INPUT RECORDS START
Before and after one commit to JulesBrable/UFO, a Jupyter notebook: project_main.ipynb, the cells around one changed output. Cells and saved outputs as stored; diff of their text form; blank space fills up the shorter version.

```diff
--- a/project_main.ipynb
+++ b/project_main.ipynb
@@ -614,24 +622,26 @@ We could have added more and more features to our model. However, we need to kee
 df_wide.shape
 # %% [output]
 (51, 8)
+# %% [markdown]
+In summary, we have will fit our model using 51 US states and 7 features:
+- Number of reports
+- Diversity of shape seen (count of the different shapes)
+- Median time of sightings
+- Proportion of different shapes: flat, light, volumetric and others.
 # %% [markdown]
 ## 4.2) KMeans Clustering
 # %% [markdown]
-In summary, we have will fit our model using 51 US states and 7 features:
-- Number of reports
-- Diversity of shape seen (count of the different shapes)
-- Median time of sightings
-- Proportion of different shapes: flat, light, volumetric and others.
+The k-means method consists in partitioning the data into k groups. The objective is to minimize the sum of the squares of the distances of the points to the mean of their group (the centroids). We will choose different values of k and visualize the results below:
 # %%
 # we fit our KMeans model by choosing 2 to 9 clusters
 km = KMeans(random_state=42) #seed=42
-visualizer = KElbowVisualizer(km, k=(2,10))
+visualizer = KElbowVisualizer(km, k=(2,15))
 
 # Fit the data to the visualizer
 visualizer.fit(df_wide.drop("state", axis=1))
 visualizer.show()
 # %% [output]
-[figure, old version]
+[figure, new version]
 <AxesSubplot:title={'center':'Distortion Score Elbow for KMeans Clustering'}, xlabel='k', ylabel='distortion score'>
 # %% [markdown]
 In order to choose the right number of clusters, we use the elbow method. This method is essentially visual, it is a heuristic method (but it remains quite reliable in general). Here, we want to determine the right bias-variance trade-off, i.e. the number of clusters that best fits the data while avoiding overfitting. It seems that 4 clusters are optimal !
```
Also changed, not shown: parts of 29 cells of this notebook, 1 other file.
INPUT RECORDS END
• WHAT THE TASK REQUIRES
Every line above that holds the word "different" is to be found and copied.

• WORKED SOLUTION
+- Diversity of shape seen (count of the different shapes)
+- Proportion of different shapes: flat, light, volumetric and others.
-- Diversity of shape seen (count of the different shapes)
-- Proportion of different shapes: flat, light, volumetric and others.
+The k-means method consists in partitioning the data into k groups. The objective is to minimize the sum of the squares of the distances of the points to the mean of their group (the centroids). We will choose different values of k and visualize the results below:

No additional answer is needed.